**Problem requirements:** Check each line of the listing for the string "litterature". Copy those where it appears.

**Supplied entries:**
==============================
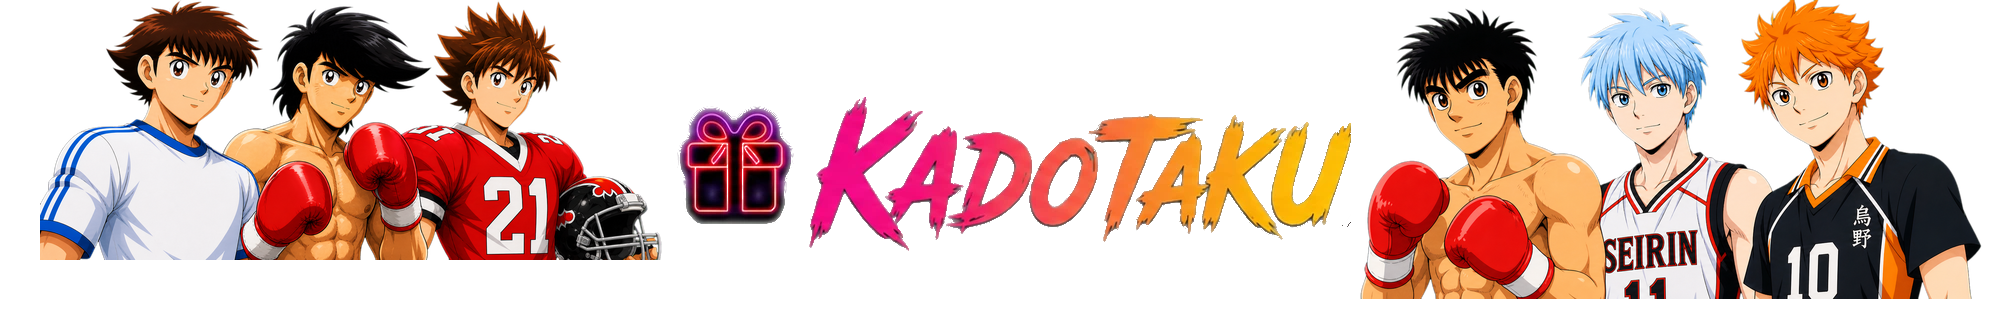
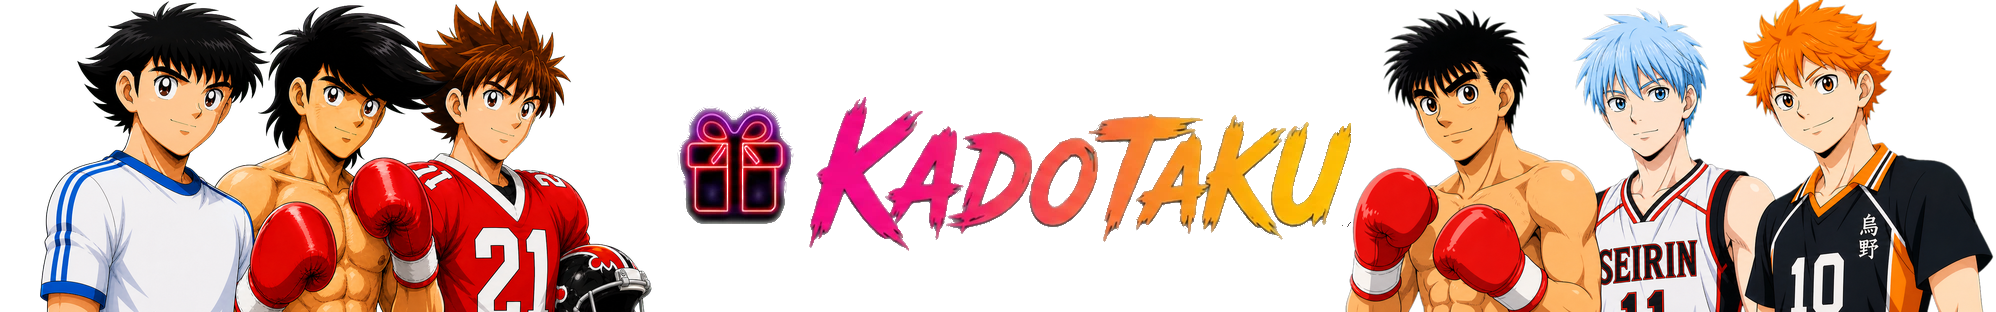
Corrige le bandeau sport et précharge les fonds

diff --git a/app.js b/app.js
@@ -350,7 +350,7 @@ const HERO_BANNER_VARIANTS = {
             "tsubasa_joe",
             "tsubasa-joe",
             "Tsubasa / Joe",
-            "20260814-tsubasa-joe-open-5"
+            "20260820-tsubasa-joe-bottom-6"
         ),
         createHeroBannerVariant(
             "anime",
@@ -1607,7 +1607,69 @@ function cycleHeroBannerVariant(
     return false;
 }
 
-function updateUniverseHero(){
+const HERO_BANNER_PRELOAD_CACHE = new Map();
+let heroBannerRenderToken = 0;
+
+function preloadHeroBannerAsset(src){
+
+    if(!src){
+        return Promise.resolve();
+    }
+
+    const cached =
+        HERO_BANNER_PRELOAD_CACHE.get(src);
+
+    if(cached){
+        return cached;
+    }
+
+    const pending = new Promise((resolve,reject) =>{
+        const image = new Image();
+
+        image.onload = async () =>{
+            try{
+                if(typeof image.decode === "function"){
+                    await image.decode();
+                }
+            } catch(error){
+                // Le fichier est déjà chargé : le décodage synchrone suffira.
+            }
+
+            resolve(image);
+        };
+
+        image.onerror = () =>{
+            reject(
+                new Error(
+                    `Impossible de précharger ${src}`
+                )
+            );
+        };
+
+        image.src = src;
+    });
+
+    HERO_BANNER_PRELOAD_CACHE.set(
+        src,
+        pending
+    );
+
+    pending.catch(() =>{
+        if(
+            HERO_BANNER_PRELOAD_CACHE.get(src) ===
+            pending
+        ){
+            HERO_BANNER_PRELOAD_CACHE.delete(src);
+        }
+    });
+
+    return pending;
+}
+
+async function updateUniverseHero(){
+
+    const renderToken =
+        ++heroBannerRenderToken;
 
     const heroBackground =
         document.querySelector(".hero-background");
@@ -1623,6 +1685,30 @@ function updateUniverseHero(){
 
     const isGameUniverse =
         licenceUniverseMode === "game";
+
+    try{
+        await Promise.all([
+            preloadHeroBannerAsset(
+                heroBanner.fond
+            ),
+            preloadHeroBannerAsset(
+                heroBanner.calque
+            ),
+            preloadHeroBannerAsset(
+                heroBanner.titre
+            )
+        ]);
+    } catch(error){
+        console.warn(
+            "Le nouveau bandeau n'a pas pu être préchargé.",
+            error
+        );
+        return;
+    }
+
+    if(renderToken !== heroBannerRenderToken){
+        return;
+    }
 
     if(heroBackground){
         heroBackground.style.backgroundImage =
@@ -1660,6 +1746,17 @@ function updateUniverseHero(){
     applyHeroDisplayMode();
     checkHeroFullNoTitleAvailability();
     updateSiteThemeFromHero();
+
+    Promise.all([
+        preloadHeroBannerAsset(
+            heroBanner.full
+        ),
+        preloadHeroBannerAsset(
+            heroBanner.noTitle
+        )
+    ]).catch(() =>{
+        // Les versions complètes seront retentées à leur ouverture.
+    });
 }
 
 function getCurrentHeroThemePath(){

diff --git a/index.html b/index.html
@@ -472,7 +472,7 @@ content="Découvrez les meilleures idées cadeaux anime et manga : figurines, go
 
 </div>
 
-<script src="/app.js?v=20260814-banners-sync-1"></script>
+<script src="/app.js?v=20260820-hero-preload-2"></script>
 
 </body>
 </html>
==============================
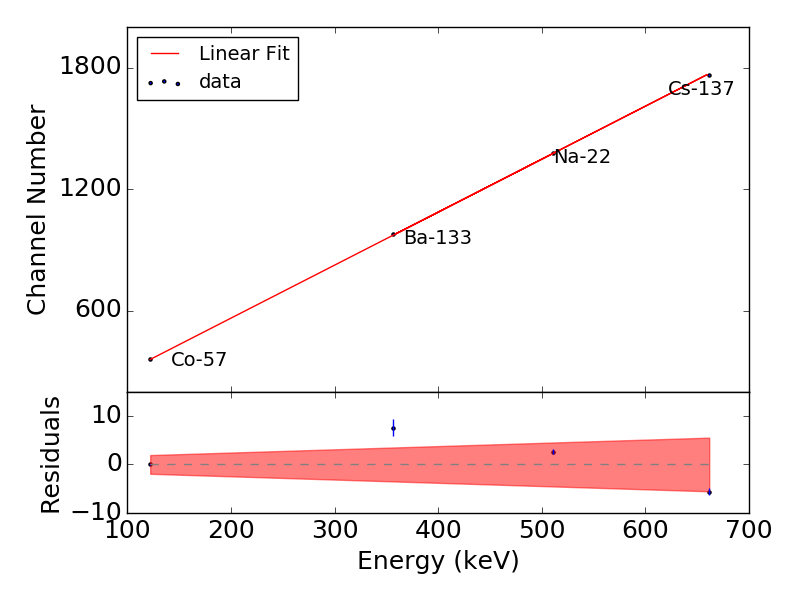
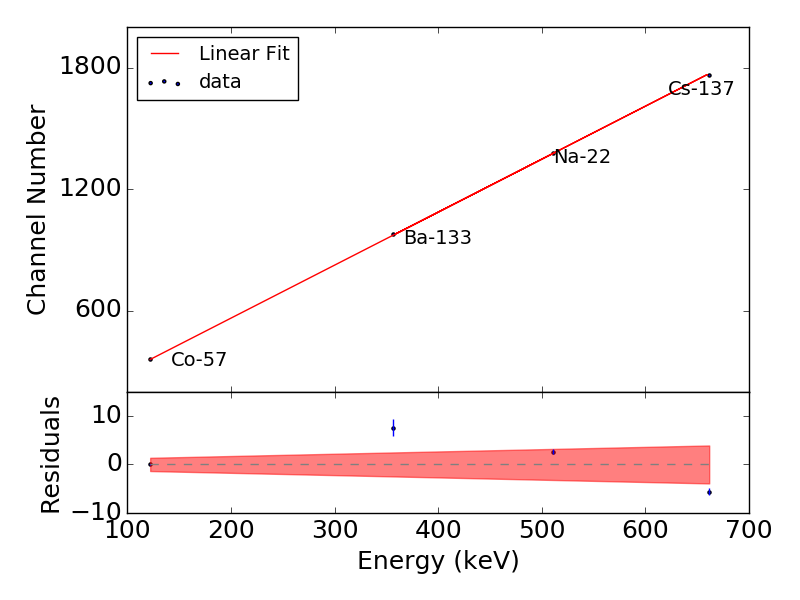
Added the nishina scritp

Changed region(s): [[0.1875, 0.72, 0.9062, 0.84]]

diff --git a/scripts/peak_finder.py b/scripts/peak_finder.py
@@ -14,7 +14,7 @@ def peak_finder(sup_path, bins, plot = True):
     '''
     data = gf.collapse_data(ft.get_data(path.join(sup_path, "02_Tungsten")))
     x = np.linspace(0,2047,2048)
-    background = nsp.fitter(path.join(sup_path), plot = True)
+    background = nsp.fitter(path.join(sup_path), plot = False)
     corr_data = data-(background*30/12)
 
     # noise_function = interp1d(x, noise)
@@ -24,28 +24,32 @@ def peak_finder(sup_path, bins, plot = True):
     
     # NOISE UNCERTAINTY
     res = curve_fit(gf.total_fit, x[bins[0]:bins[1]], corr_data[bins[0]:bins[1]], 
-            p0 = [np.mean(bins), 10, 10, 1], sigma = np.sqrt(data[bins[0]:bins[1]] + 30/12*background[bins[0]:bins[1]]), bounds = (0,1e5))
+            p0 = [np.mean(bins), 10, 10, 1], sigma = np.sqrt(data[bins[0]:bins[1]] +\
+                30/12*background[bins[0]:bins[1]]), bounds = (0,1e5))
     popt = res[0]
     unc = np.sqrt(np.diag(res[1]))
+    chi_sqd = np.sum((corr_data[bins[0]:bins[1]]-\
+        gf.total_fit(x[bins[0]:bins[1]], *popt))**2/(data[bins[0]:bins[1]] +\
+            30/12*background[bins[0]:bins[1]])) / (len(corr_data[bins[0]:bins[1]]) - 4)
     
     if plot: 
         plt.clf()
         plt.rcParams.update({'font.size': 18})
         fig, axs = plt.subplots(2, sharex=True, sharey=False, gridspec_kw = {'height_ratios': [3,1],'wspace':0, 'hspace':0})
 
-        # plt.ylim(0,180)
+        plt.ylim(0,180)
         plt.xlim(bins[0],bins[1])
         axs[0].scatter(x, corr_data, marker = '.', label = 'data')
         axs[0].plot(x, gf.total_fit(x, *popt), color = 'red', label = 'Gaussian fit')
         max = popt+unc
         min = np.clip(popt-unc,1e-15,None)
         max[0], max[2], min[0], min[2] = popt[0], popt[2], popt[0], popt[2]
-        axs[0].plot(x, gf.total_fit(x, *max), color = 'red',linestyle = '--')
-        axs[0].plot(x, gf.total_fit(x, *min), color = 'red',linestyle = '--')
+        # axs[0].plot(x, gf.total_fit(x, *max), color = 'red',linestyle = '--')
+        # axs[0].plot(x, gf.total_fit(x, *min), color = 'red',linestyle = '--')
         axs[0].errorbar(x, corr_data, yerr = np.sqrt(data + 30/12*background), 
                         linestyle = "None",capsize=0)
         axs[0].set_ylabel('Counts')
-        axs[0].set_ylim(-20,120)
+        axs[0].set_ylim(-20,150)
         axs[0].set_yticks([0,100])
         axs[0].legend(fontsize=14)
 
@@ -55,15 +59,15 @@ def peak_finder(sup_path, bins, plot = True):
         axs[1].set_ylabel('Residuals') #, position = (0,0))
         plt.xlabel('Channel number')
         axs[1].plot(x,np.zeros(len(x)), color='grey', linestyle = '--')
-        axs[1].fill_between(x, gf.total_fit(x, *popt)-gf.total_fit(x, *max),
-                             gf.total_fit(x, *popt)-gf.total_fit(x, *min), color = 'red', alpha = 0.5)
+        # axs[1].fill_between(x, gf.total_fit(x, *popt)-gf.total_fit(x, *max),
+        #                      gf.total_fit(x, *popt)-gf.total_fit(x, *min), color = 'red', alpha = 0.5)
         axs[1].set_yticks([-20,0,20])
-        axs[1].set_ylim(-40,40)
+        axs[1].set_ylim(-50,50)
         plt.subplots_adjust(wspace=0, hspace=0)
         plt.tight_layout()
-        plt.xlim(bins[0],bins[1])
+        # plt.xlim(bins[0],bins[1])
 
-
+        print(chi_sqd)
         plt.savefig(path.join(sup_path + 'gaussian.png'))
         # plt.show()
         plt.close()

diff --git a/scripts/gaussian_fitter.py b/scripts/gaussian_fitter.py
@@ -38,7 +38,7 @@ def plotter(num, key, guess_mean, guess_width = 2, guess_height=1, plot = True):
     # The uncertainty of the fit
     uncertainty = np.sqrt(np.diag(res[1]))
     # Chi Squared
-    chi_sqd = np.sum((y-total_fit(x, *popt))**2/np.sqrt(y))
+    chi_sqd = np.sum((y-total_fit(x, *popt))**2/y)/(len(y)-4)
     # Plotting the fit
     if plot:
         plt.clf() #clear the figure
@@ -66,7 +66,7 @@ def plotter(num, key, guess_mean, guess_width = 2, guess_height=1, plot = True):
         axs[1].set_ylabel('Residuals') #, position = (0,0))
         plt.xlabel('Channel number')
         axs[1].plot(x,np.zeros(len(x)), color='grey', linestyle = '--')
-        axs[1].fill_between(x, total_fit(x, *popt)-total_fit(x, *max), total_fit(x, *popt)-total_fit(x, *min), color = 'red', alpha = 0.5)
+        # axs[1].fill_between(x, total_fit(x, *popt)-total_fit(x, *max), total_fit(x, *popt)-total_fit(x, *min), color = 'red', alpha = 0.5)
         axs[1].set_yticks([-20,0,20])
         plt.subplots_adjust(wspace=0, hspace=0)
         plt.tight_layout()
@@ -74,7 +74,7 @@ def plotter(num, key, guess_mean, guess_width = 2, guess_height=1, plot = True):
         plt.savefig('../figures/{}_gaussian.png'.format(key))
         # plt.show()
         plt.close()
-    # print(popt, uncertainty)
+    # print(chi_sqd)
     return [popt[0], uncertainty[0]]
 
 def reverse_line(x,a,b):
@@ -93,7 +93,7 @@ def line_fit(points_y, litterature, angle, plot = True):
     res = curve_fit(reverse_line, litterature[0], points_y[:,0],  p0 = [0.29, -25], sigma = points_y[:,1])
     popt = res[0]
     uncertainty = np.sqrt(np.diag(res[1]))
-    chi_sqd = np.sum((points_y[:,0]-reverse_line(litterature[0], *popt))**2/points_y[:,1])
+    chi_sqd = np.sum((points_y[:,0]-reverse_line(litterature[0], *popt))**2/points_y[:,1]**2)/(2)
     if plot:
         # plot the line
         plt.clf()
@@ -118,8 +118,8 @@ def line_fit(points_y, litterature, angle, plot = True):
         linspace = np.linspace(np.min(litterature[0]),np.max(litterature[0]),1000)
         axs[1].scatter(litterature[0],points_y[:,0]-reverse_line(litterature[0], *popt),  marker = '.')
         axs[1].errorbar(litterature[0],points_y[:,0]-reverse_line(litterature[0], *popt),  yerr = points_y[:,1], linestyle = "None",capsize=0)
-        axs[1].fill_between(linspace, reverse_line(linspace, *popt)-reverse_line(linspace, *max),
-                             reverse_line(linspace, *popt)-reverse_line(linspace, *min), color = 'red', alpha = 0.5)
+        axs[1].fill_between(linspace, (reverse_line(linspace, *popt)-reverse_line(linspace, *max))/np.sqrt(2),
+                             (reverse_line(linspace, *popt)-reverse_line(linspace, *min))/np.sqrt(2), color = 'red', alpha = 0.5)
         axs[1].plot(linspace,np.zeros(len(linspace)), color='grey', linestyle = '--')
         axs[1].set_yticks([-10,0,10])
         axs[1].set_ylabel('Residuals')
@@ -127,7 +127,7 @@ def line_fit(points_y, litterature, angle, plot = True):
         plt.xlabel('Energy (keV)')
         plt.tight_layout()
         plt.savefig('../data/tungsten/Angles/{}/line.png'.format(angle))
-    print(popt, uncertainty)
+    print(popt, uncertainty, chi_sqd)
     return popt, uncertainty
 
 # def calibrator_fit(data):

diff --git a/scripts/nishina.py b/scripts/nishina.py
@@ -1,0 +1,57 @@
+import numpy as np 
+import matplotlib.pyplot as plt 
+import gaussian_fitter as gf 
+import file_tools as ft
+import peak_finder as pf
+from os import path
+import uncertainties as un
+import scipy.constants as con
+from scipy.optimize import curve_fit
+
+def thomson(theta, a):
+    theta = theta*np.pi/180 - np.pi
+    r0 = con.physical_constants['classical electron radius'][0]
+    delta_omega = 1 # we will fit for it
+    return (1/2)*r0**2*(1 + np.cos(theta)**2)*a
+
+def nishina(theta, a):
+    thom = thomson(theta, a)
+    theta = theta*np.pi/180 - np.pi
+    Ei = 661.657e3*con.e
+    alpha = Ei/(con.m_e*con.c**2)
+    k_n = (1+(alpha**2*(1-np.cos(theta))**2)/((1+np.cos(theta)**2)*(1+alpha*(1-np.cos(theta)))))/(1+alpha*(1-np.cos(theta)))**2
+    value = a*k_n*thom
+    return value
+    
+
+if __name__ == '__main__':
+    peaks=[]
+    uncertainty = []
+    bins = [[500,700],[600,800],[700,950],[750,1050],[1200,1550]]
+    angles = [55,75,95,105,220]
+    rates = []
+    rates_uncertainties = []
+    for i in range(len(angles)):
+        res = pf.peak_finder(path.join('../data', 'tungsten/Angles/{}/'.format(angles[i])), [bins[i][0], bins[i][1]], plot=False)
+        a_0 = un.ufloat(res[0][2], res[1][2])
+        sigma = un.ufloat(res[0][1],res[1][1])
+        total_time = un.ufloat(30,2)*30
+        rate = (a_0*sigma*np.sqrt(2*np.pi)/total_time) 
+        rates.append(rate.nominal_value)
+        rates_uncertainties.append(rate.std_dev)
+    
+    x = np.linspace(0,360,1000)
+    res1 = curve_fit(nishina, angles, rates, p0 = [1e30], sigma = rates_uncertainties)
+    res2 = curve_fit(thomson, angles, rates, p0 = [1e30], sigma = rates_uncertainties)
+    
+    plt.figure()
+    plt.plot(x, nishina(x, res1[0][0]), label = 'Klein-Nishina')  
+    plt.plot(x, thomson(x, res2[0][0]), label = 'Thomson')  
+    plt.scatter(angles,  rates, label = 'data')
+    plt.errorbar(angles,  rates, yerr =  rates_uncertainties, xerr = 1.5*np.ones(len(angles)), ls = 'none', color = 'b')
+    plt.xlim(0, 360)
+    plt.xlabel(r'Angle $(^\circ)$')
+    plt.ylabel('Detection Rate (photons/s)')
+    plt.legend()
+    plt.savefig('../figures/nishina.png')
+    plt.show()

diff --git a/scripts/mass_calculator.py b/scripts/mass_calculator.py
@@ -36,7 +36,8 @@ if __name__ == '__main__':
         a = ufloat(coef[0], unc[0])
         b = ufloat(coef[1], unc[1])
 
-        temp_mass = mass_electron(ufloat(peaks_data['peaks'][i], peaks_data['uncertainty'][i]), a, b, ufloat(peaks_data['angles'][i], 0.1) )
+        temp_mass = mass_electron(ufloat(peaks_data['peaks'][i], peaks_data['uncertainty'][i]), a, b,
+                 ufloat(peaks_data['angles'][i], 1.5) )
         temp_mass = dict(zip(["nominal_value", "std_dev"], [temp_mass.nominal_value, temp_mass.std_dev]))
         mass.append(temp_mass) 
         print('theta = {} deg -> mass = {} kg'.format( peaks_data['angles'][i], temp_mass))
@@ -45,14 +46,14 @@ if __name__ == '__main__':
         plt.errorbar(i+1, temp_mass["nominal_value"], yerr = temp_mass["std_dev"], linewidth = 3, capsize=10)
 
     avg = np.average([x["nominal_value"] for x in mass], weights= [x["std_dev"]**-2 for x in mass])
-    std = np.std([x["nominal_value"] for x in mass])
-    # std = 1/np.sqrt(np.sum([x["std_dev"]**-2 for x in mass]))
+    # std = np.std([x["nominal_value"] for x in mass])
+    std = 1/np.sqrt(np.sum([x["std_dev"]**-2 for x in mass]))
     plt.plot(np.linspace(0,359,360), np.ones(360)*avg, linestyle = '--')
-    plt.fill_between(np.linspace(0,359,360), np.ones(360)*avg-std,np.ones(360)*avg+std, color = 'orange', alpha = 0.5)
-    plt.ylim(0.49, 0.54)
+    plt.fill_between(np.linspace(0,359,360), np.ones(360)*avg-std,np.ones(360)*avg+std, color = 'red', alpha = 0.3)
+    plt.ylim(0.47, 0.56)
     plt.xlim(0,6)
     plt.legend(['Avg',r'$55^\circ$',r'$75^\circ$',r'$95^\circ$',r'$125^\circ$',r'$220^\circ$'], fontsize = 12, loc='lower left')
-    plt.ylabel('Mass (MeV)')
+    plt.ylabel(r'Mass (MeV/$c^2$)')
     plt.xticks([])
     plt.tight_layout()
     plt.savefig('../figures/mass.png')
==============================
**Completed exercise:**
@@ -93,7 +93,7 @@ def line_fit(points_y, litterature, angle, plot = True):
     res = curve_fit(reverse_line, litterature[0], points_y[:,0],  p0 = [0.29, -25], sigma = points_y[:,1])
-    chi_sqd = np.sum((points_y[:,0]-reverse_line(litterature[0], *popt))**2/points_y[:,1])
+    chi_sqd = np.sum((points_y[:,0]-reverse_line(litterature[0], *popt))**2/points_y[:,1]**2)/(2)
@@ -118,8 +118,8 @@ def line_fit(points_y, litterature, angle, plot = True):
         linspace = np.linspace(np.min(litterature[0]),np.max(litterature[0]),1000)
         axs[1].scatter(litterature[0],points_y[:,0]-reverse_line(litterature[0], *popt),  marker = '.')
         axs[1].errorbar(litterature[0],points_y[:,0]-reverse_line(litterature[0], *popt),  yerr = points_y[:,1], linestyle = "None",capsize=0)
@@ -127,7 +127,7 @@ def line_fit(points_y, litterature, angle, plot = True):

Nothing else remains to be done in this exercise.